Canine Parvovirus

Five Things to Know
Vile of red liquid labeled Canine Parvovirus next to a positive parvovirus test result surrounded by yellow cylinders.
Canine parvovirus poses a serious health threat to either unvaccinated dogs, or those that are not fully vaccinated.

An outbreak of parvovirus in northern Michigan this summer led to the loss of life for more than 30 dogs. Here are five things to know about canine parvovirus.

Causes and Protection
Parvovirus, or “parvo,” is a viral disease, transmitted primarily from one dog to another through contact with contaminated feces. Blood-borne infections occur occasionally as well, such as in-utero from a pregnant female to dog to her puppies in late pregnancy or soon after birth. Parvo is preventable, and dogs are routinely vaccinated starting at eight weeks of age. Parvo vaccines in the U.S. are usually given as a core vaccine (DAPP – covering distemper, hepatitis, parvovirus, and parainfluenza). Occasionally we see young dogs who are not fully vaccinated develop parvo because multiple booster vaccines are necessary to confer full protection/immunization. (This occurred with several cases in Michigan.)

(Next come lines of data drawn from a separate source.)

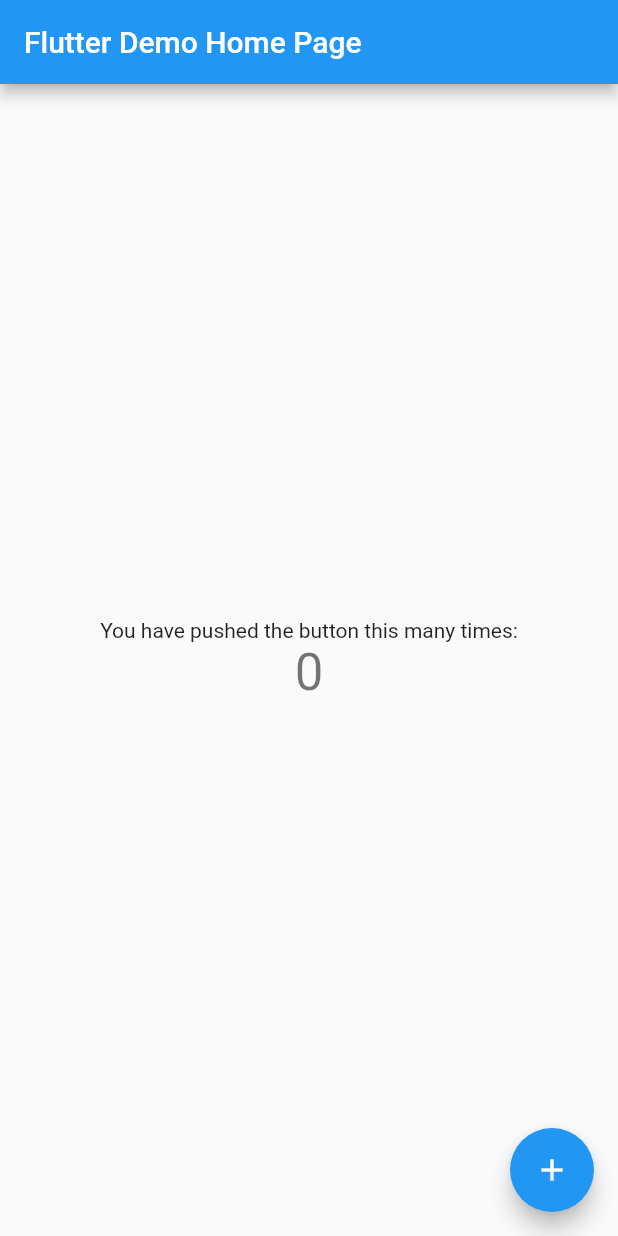
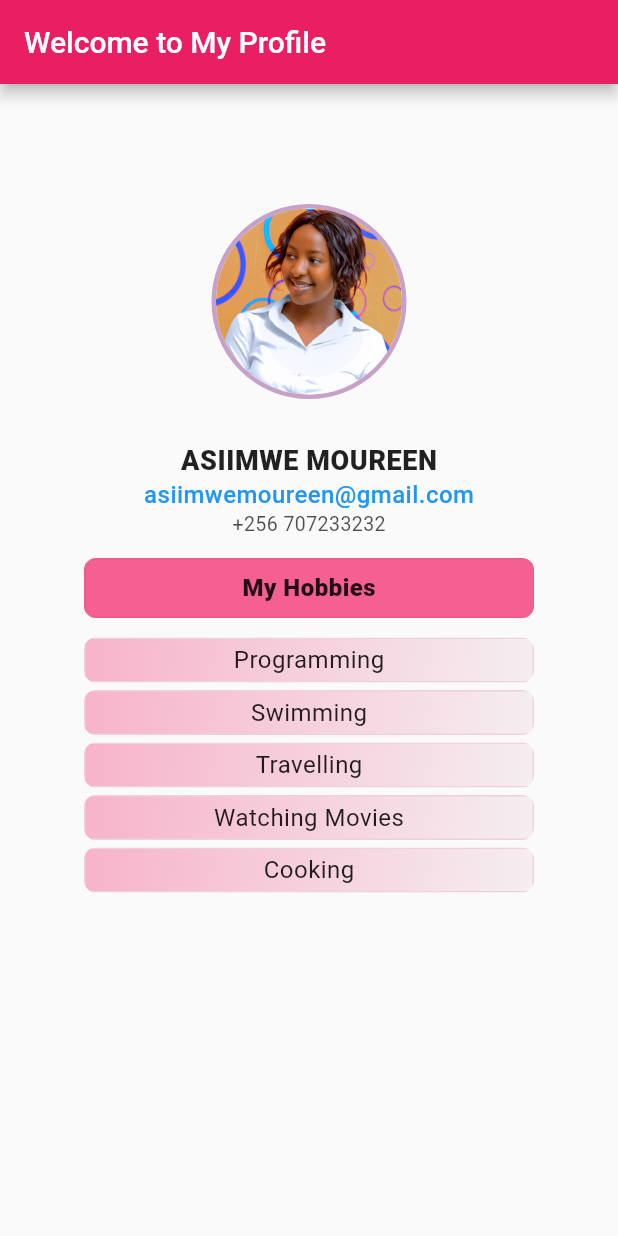
Before and after one commit to AsiimweMoureen/MoureenMobileComputingrepo, a Flutter app: the screen it shows after launch, on a phone screen of 412 x 824 dp. Run offline on Flutter 3.47's test engine with Material 2 defaults, Android fonts, the phone set to English and light mode, and no system bars.

Commit message:
Adding Image

```diff
--- a/asiimwemoureenmbcomp/lib/main.dart
+++ b/asiimwemoureenmbcomp/lib/main.dart
@@ -1,3 +1,5 @@
+import 'dart:ui';
+
 import 'package:flutter/material.dart';
 
 void main() {
@@ -11,26 +13,18 @@
   @override
   Widget build(BuildContext context) {
     return MaterialApp(
+      debugShowCheckedModeBanner: false,
       title: 'Flutter Demo',
       theme: ThemeData(
-        // This is the theme of your application.
-        //
-        // Try running your application with "flutter run". You'll see the
-        // application has a blue toolbar. Then, without quitting the app, try
-        // changing the primarySwatch below to Colors.green and then invoke
-        // "hot reload" (press "r" in the console where you ran "flutter run",
-        // or simply save your changes to "hot reload" in a Flutter IDE).
-        // Notice that the counter didn't reset back to zero; the application
-        // is not restarted.
-        primarySwatch: Colors.blue,
+        primarySwatch: Colors.pink,
       ),
-      home: const MyHomePage(title: 'Flutter Demo Home Page'),
+      home: const MyprofileScreen(title: 'Welcome to My Profile'),
     );
   }
 }
 
-class MyHomePage extends StatefulWidget {
-  const MyHomePage({super.key, required this.title});
+class MyprofileScreen extends StatefulWidget {
+  const MyprofileScreen({super.key, required this.title});
 
   // This widget is the home page of your application. It is stateful, meaning
   // that it has a State object (defined below) that contains fields that affect
@@ -44,72 +38,268 @@
   final String title;
 
   @override
-  State<MyHomePage> createState() => _MyHomePageState();
+  State<MyprofileScreen> createState() => _MyprofileScreenState();
 }
 
-class _MyHomePageState extends State<MyHomePage> {
-  int _counter = 0;
+class _MyprofileScreenState extends State<MyprofileScreen> {
 
-  void _incrementCounter() {
-    setState(() {
-      // This call to setState tells the Flutter framework that something has
-      // changed in this State, which causes it to rerun the build method below
-      // so that the display can reflect the updated values. If we changed
-      // _counter without calling setState(), then the build method would not be
-      // called again, and so nothing would appear to happen.
-      _counter++;
-    });
-  }
 
   @override
   Widget build(BuildContext context) {
-    // This method is rerun every time setState is called, for instance as done
-    // by the _incrementCounter method above.
-    //
-    // The Flutter framework has been optimized to make rerunning build methods
-    // fast, so that you can just rebuild anything that needs updating rather
-    // than having to individually change instances of widgets.
+
     return Scaffold(
       appBar: AppBar(
-        // Here we take the value from the MyHomePage object that was created by
-        // the App.build method, and use it to set our appbar title.
         title: Text(widget.title),
       ),
       body: Center(
-        // Center is a layout widget. It takes a single child and positions it
-        // in the middle of the parent.
+
         child: Column(
-          // Column is also a layout widget. It takes a list of children and
-          // arranges them vertically. By default, it sizes itself to fit its
-          // children horizontally, and tries to be as tall as its parent.
-          //
-          // Invoke "debug painting" (press "p" in the console, choose the
-          // "Toggle Debug Paint" action from the Flutter Inspector in Android
-          // Studio, or the "Toggle Debug Paint" command in Visual Studio Code)
-          // to see the wireframe for each widget.
-          //
-          // Column has various properties to control how it sizes itself and
-          // how it positions its children. Here we use mainAxisAlignment to
-          // center the children vertically; the main axis here is the vertical
-          // axis because Columns are vertical (the cross axis would be
-          // horizontal).
-          mainAxisAlignment: MainAxisAlignment.center,
+          crossAxisAlignment: CrossAxisAlignment.center,
           children: <Widget>[
+
+            //MY PROFILE PICTURE
+            const SizedBox(height: 80,),
+            Container(
+              decoration: BoxDecoration(
+                shape: BoxShape.circle,
+                border: Border.all(width: 3.0, color: Color.fromARGB(97, 117, 17, 117)),
+              ),
+              height: 130,
+              width: 130,
+              child: ClipOval(
+                child: Image.asset(
+                  'assets/profileImage1.png',
+                  fit:BoxFit.cover
+                  ),
+              ),
+            ),
+
+            //MY NAMES
+            const SizedBox(height: 30,),
             const Text(
-              'You have pushed the button this many times:',
+              'ASIIMWE MOUREEN',
+              style: TextStyle(
+                fontSize: 18,
+                fontWeight: FontWeight.w800,
+                letterSpacing: 0.4
+              ),
             ),
-            Text(
-              '$_counter',
-              style: Theme.of(context).textTheme.headline4,
+
+
+            //MY EMAIL ADDRESS
+            const SizedBox(height: 3,),
+            const Text(
+              'asiimwemoureen@gmail.com',
+              style: TextStyle(
+                color: Colors.blue,
+                fontSize: 16,
+                fontWeight: FontWeight.w500,
+                letterSpacing: 0.3
+              ),
             ),
+
+
+            //MY PHONE NUMBER
+            const SizedBox(height: 3,),
+            const Text(
+              '+256 707233232',
+              style: TextStyle(
+                color: Color.fromARGB(179, 0, 0, 0),
+                fontSize: 13,
+                fontWeight: FontWeight.normal,
+                letterSpacing: 0.3
+              ),
+            ),
+
+
+            //HOBBIES TITLE
+            const SizedBox(height: 15,),
+            ClipRRect(
+              borderRadius: BorderRadius.circular(8),
+              child: Container(
+                decoration: BoxDecoration(
+                  color: Color.fromARGB(255, 245, 95, 145),
+                  border: Border.all(width: 1.0, color: Color.fromARGB(255, 233, 92, 139)),
+                ),
+                height: 40,
+                width: 300,
+                child: const Align(
+                  alignment: Alignment.center,
+                  child: Text(
+                    "My Hobbies",
+                    style: TextStyle(
+                      fontSize: 16,
+                      letterSpacing: 0.32,
+                      fontWeight: FontWeight.w800
+                    ),
+
+                  ),
+                ),
+              ),
+            ),
+
+            //HOBBIES 1
+            const SizedBox(height: 13,),
+            ClipRRect(
+              borderRadius: BorderRadius.circular(8),
+              child: Container(
+                decoration: BoxDecoration(
+                  gradient: const LinearGradient(
+                    colors: [Color.fromARGB(255, 247, 179, 202), Color.fromARGB(255, 245, 238, 240)],
+                    begin: Alignment.topLeft,
+                    end: Alignment.bottomRight
+                  ),
+                  color: Color.fromARGB(255, 240, 203, 215),
+                  border: Border.all(width: 1.0, color: Color.fromARGB(255, 240, 209, 219)),
+                ),
+                height: 30,
+                width: 300,
+                child: const Align(
+                  alignment: Alignment.center,
+                  child: Text(
+                    "Programming",
+                    style: TextStyle(
+                      fontSize: 16,
+                      letterSpacing: 0.32,
+                      fontWeight: FontWeight.normal
+                    ),
+
+                  ),
+                ),
+              ),
+            ),
+
+
+            //HOBBIES 2
+            const SizedBox(height: 5,),
+            ClipRRect(
+              borderRadius: BorderRadius.circular(8),
+              child: Container(
+                decoration: BoxDecoration(
+                  gradient: const LinearGradient(
+                    colors: [Color.fromARGB(255, 247, 179, 202), Color.fromARGB(255, 245, 238, 240)],
+                    begin: Alignment.topLeft,
+                    end: Alignment.bottomRight
+                  ),
+                  color: Color.fromARGB(255, 240, 203, 215),
+                  border: Border.all(width: 1.0, color: Color.fromARGB(255, 240, 209, 219)),
+                ),
+                height: 30,
+                width: 300,
+                child: const Align(
+                  alignment: Alignment.center,
+                  child: Text(
+                    "Swimming",
+                    style: TextStyle(
+                      fontSize: 16,
+                      letterSpacing: 0.32,
+                      fontWeight: FontWeight.normal
+                    ),
+
+                  ),
+                ),
+              ),
+            ),
+
+
+
+            //HOBBIES 3
+            const SizedBox(height: 5,),
+            ClipRRect(
+              borderRadius: BorderRadius.circular(8),
+              child: Container(
+                decoration: BoxDecoration(
+                  gradient: const LinearGradient(
+                    colors: [Color.fromARGB(255, 247, 179, 202), Color.fromARGB(255, 245, 238, 240)],
+                    begin: Alignment.topLeft,
+                    end: Alignment.bottomRight
+                  ),
+                  color: Color.fromARGB(255, 240, 203, 215),
+                  border: Border.all(width: 1.0, color: Color.fromARGB(255, 240, 209, 219)),
+                ),
+                height: 30,
+                width: 300,
+                child: const Align(
+                  alignment: Alignment.center,
+                  child: Text(
+                    "Travelling",
+                    style: TextStyle(
+                      fontSize: 16,
+                      letterSpacing: 0.32,
+                      fontWeight: FontWeight.normal
+                    ),
+
+                  ),
+                ),
+              ),
+            ),
+
+
+            //HOBBIES 4
+            const SizedBox(height: 5,),
+            ClipRRect(
+              borderRadius: BorderRadius.circular(8),
+              child: Container(
+                decoration: BoxDecoration(
+                  gradient: const LinearGradient(
+                    colors: [Color.fromARGB(255, 247, 179, 202), Color.fromARGB(255, 245, 238, 240)],
+                    begin: Alignment.topLeft,
+                    end: Alignment.bottomRight
+                  ),
+                  color: Color.fromARGB(255, 240, 203, 215),
+                  border: Border.all(width: 1.0, color: Color.fromARGB(255, 240, 209, 219)),
+                ),
+                height: 30,
+                width: 300,
+                child: const Align(
+                  alignment: Alignment.center,
+                  child: Text(
+                    "Watching Movies",
+                    style: TextStyle(
+                      fontSize: 16,
+                      letterSpacing: 0.32,
+                      fontWeight: FontWeight.normal
+                    ),
+
+                  ),
+                ),
+              ),
+            ),
+
+
+            //HOBBIES 5
+            const SizedBox(height: 5,),
+            ClipRRect(
+              borderRadius: BorderRadius.circular(8),
+              child: Container(
+                decoration: BoxDecoration(
+                  gradient: const LinearGradient(
+                    colors: [Color.fromARGB(255, 247, 179, 202), Color.fromARGB(255, 245, 238, 240)],
+                    begin: Alignment.topLeft,
+                    end: Alignment.bottomRight
+                  ),
+                  color: Color.fromARGB(255, 240, 203, 215),
+                  border: Border.all(width: 1.0, color: Color.fromARGB(255, 240, 209, 219)),
+                ),
+                height: 30,
+                width: 300,
+                child: const Align(
+                  alignment: Alignment.center,
+                  child: Text(
+                    "Cooking",
+                    style: TextStyle(
+                      fontSize: 16,
+                      letterSpacing: 0.32,
+                      fontWeight: FontWeight.normal
+                    ),
+
+                  ),
+                ),
+              ),
+            )
           ],
         ),
       ),
-      floatingActionButton: FloatingActionButton(
-        onPressed: _incrementCounter,
-        tooltip: 'Increment',
-        child: const Icon(Icons.add),
-      ), // This trailing comma makes auto-formatting nicer for build methods.
     );
   }
 }
```
Also changed, not shown: asiimwemoureenmbcomp/pubspec.yaml (+6 -3 lines), asiimwemoureenmbcomp/assets/profileImage1.png (added).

Can a vaccinated dog still contract it?
Infections in dogs outside of puppyhood (6–12 months of age) are exceedingly rare, likely because of the beneficial effect of vaccination. However, as mentioned earlier, multiple doses of the vaccine are needed to booster adequate immunity to avoid infection, partially vaccinated dogs can contract parvo. For this reason, we commonly test young dogs for parvo when they come to the ER for signs of GI upset, even if vaccines have been given. Parvovirus is unfortunately very hearty in the environment and is relatively contagious from one dog to another, so parvo testing is a helpful infection control measure to avoid bringing affected dogs physically into the ER near other potentially susceptible dogs.

Watch for symptoms in your dog
Parvovirus affects numerous different areas/organs in the body, but primarily infects cells with a high rate of replication. Most commonly, the primary problems we see are gastrointestinal and bone marrow issues. Rarely, we can see neurologic symptoms as well. The most common symptoms include lack of appetite, diarrhea, vomiting or regurgitation, depression, fever, and low white blood cell count. The virus causes substantial damage to the inside lining of the gastrointestinal (GI) tract, to which many of the signs can be attributed. Dogs affected with parvo are also at risk of secondary bacterial infections due to the often-substantial GI tract damage coupled with low white blood cells, rendering them immunocompromised to avoid such secondary/opportunistic infections.

Treatment options
The treatment for parvo is largely supportive/symptomatic. Most dogs require hospitalization for IV fluid therapy due to mild to severe dehydration from diarrhea, vomiting, and reluctance to eat/drink. Often prophylactic antibiotic therapy is given due to the compromise of the GI tract and concern for secondary infections. In addition, many dogs develop leukopenia (low white blood cells), making it far more difficult to fight off secondary bacterial infection, which is another good reason to give prophylactic antibiotics. It should be noted that antibiotics kill bacteria, but not viruses such as parvovirus. Dogs with more critical infections often require temporary feeding tubes or blood transfusions, but this is decided on a case-by-case basis.

Is parvovirus a life-threatening illness?
With appropriate veterinary care, most dogs make a full recovery. However, despite every possible intervention, we do sometimes see severely affected dogs die from parvo, which is why we take it very seriously. Previous studies have shown a survival rate above 90 percent with veterinary care. There is some concern that over time, the types of strains we see of parvo in dogs have evolved to cause more severe disease, but this has not necessarily been proven with research. The most important thing to know is that if you own a very young dog (especially less than three months of age) who is having signs of GI upset, prompt medical attention should be sought.

Dr. Ian DeStefano (he/him/his) is a clinical assistant professor in the Department of Clinical Sciences at Cummings School of Veterinary Medicine at Tufts University. He serves as co-chair of the Henry and Lois Foster Hospital for Small Animals’ Infection Control and Antimicrobial Stewardship Team.